Story by Larry Altman
Something odd happened after March 16 at the San Diego Zoo and Safari Park. Where did all the visitors go?
The monkeys, orangutans and gorillas noticed.
“They definitely recognized there were no people there,” Animal Ambassador Rick Schwartz said. “They are accustomed to 9 o’clock hits. They like to see what people are doing.”
Zoo officials shut down the 100-acre site in Balboa Park and their Safari Park in Escondido to visitors in March when California stay-at-home orders were instituted to prevent the spread of COVID-19.
Since then, views on the zoo and park’s webcams have grown significantly as animal lovers keep track of their favorite hippos, penguins and baboons at home.
Not long after the shutdown, the zoo welcomed the hatching of a Lappet Faced Vulture at the Safari Park, and the recent birth of a pygmy hippo — the first one in decades.
“What better day than Endangered Species Day to announce the birth of our first successful pygmy hippo calf in 30 years,” zoo workers wrote on their Facebook page May 15. “Congrats to first-time mom, Mabel. Every birth brings hope to this endangered species, but today is also a day for celebrating all that YOU continue to do for the wildlife in our care and worldwide.”
Unfortunately, Schwartz said, the zoo and Safari Park’s closure meant the public could not see the Safari Park’s “Butterfly Jungle” in person this year The only way to watch the exhibit with thousands of butterflies was to watch online.
For zoo workers deemed essential — the zookeepers, hospital workers and others who care for and feed the animals — life has gone on as usual during the break. It was just a bit quieter without the public around and with social distancing, masks, gloves and different work schedules required.
Nothing much changed in the primate areas where workers always have routinely worn protective gear because common colds and viruses can affect the animals, Schwartz said. None have come down with COVID-19.
Those zoo employees deemed non-essential — food servers and those working in gift shops, for example — were sent home. They stayed on the payroll for several weeks until some furloughs began, Schwartz said.
Meanwhile, zoo officials are working on plans to reopen. The answers could come in days.
In normal times, nearly 4 million people visit the San Diego Zoo each year, according to the zoo’s financial documents. About 1 million more attend the Safari Park. The zoo is home to more than 3,700 rare and endangered animals representing 660 species and subspecies, and a botanical collection with more than 700,000 plants.
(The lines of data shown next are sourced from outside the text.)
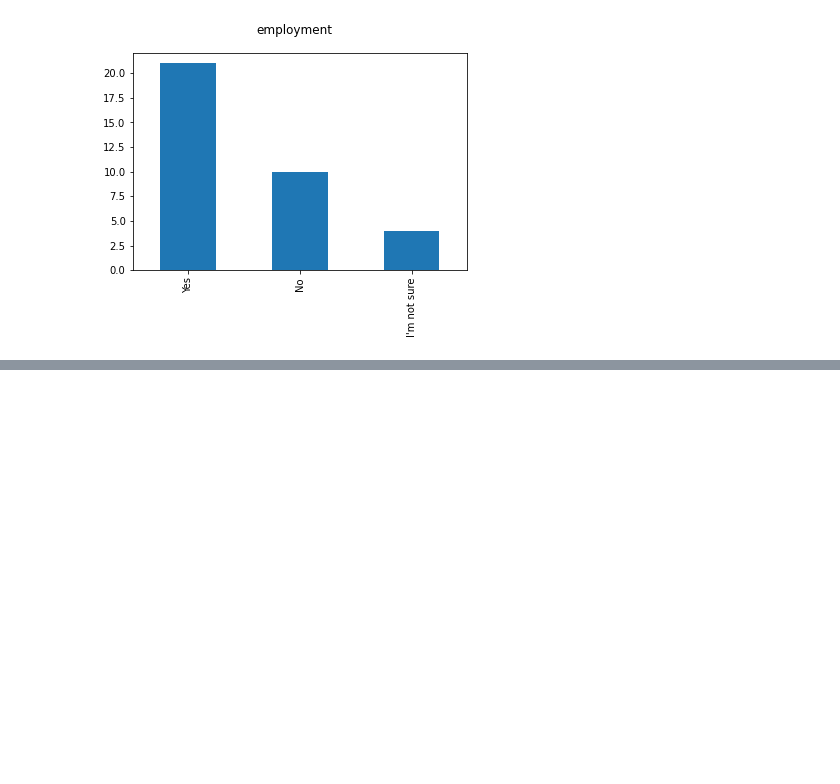
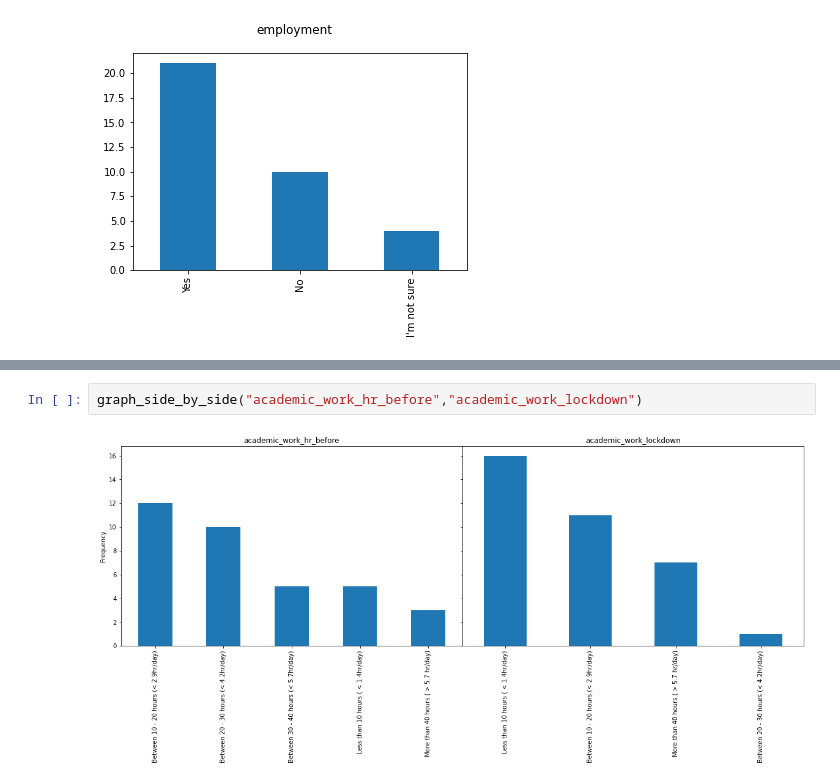
Before and after one commit to azaman13/covid19, a Jupyter notebook: data/survey_data/new_data/analysis.ipynb, the cells around one changed output, grey strips where cells are left out. Saved outputs shown, nothing was run; the diff lists cells and outputs as text; blank space fills up the shorter version.

```diff
--- a/data/survey_data/new_data/analysis.ipynb
+++ b/data/survey_data/new_data/analysis.ipynb
@@ -49,0 +95,4 @@ create_result_bar("employment")
+# %%
+graph_side_by_side("academic_work_hr_before","academic_work_lockdown")
+# %% [output]
+[figure, added]
```
Also changed, not shown: parts of 7 cells of this notebook, 3 other files.
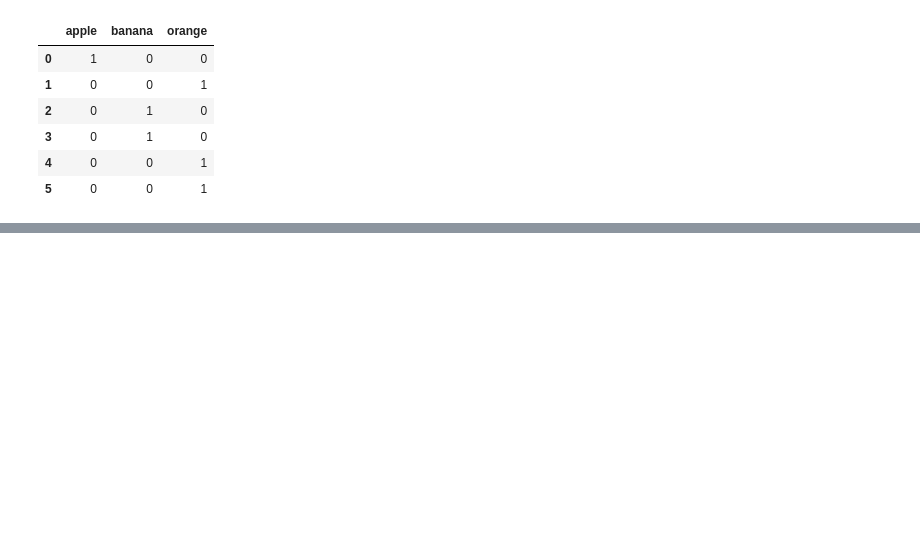
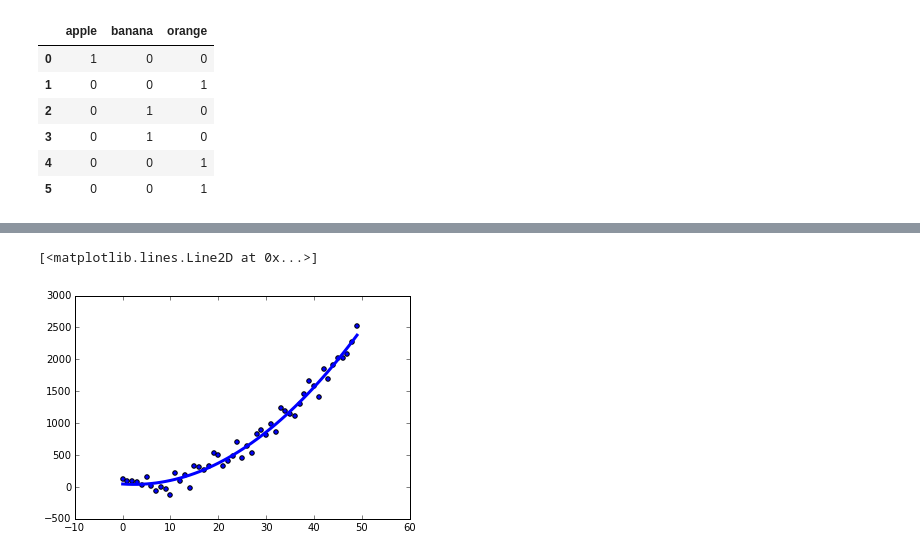
Before and after one commit to ejalonas/DAT_ATL_15, a Jupyter notebook: Notebooks/Linear Regression.ipynb, the cells around one changed output, grey strips where cells are left out. Saved outputs shown, nothing was run; the diff lists cells and outputs as text; code cells hidden in the pictures; blank space fills up the shorter version.

```diff
--- a/Notebooks/Linear Regression.ipynb
+++ b/Notebooks/Linear Regression.ipynb
@@ -310,0 +409,7 @@ plt.plot(x, results.fittedvalues, color='blue',linewidth=3)
+# %%
+p = np.polyfit(x, y, 2)
+plt.scatter(x,y)
+plt.plot(x, np.polyval(p,x), color='blue',linewidth=3)
+# %% [output]
+[<matplotlib.lines.Line2D at 0x...>]
+[figure, added]
```
Also changed, not shown: parts of 34 cells of this notebook, 2 other files.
The Safari Park is home to more than 2,600 animals representing more than 300 species, the zoo’s website said.
A lack of visitors means a lack of revenue. According to the zoo’s 2018 tax return, the Zoological Society of San Diego grossed $162 million from admissions and merchandise sold, and $100 million in grants, contributions and membership fees. According to the zoo’s 2019 financial statement, animal care and zoological habitat expenses were reported at nearly $235 million. Its total assets were listed at about $500 million.
Schwartz said the Zoo grows most of the plants it needs for food, including bamboo for red pandas and eucalyptus for koalas. There has been no interruption in food for the animals. Schwartz described it as restaurant and grocery store quality.
Across the country, zoos are struggling to make up for lost revenue during the COVID-19 crisis. The Birmingham Zoo in Alabama, for example, told NPR filed for help from the federal government. San Diego Zoo is selling special facemasks, and the Cincinnati Zoo is raising money with T-shirts featuring its star hippo.
The Los Angeles Zoo held its annual gala fundraiser on zoom and, for the first time, made it free for everyone to attend.
“Now more than ever we need your help,” the LA Zoo said on its website. The zoo did not respond to requests for an interview.